» Problem statement
Please give every line below again exactly, but not its pictures.

[Data items]
=-=-=-=-=

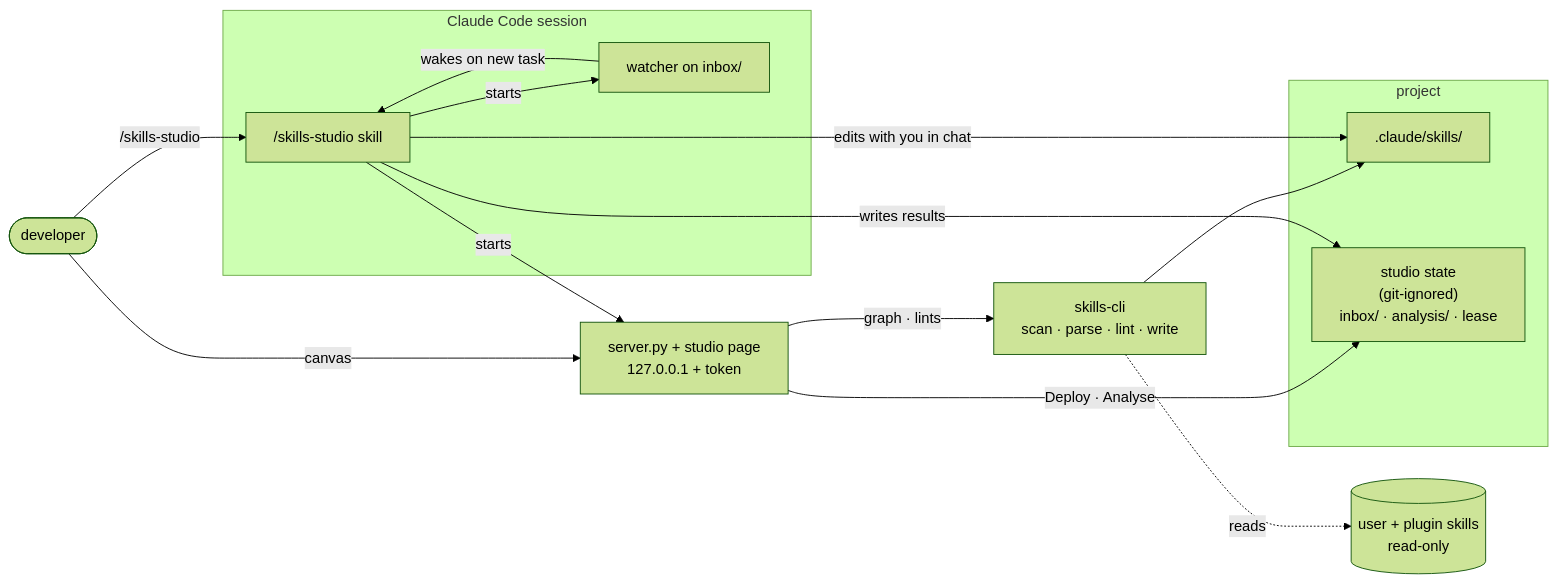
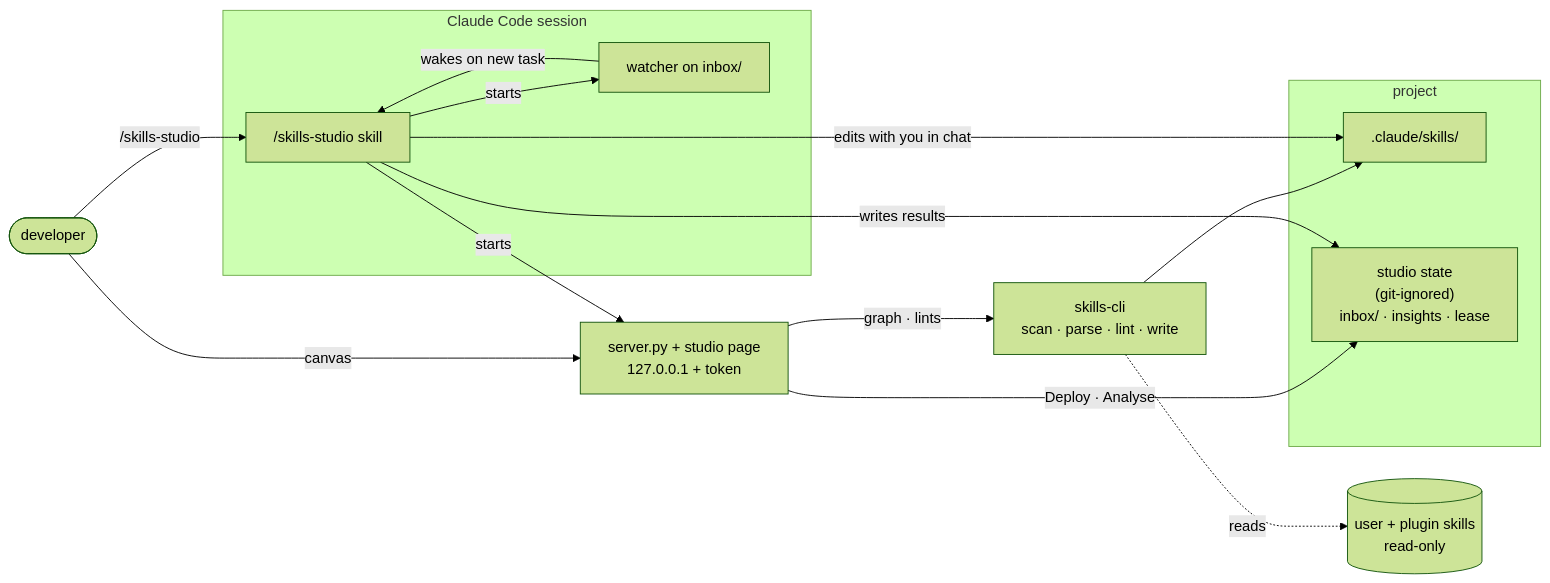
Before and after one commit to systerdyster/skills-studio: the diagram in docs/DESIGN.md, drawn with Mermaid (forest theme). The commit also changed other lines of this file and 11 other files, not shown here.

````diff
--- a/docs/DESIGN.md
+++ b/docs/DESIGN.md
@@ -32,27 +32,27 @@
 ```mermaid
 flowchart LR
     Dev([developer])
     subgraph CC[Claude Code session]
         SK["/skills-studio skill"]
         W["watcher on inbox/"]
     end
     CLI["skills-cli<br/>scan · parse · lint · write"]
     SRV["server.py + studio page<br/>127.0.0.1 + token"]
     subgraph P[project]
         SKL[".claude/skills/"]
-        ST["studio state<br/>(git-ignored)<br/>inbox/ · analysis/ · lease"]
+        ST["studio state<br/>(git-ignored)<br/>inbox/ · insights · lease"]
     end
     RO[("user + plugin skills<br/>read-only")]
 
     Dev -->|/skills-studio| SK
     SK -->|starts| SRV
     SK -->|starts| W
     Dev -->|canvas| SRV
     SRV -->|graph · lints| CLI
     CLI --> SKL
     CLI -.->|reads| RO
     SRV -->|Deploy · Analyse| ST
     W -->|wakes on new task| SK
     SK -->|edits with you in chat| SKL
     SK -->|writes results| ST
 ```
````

=-=-=-=-=

» Exercise output
Before and after one commit to systerdyster/skills-studio: the diagram in docs/DESIGN.md, drawn with Mermaid (forest theme). The commit also changed other lines of this file and 11 other files, not shown here.

````diff
--- a/docs/DESIGN.md
+++ b/docs/DESIGN.md
@@ -32,27 +32,27 @@
 ```mermaid
 flowchart LR
     Dev([developer])
     subgraph CC[Claude Code session]
         SK["/skills-studio skill"]
         W["watcher on inbox/"]
     end
     CLI["skills-cli<br/>scan · parse · lint · write"]
     SRV["server.py + studio page<br/>127.0.0.1 + token"]
     subgraph P[project]
         SKL[".claude/skills/"]
-        ST["studio state<br/>(git-ignored)<br/>inbox/ · analysis/ · lease"]
+        ST["studio state<br/>(git-ignored)<br/>inbox/ · insights · lease"]
     end
     RO[("user + plugin skills<br/>read-only")]
 
     Dev -->|/skills-studio| SK
     SK -->|starts| SRV
     SK -->|starts| W
     Dev -->|canvas| SRV
     SRV -->|graph · lints| CLI
     CLI --> SKL
     CLI -.->|reads| RO
     SRV -->|Deploy · Analyse| ST
     W -->|wakes on new task| SK
     SK -->|edits with you in chat| SKL
     SK -->|writes results| ST
 ```
````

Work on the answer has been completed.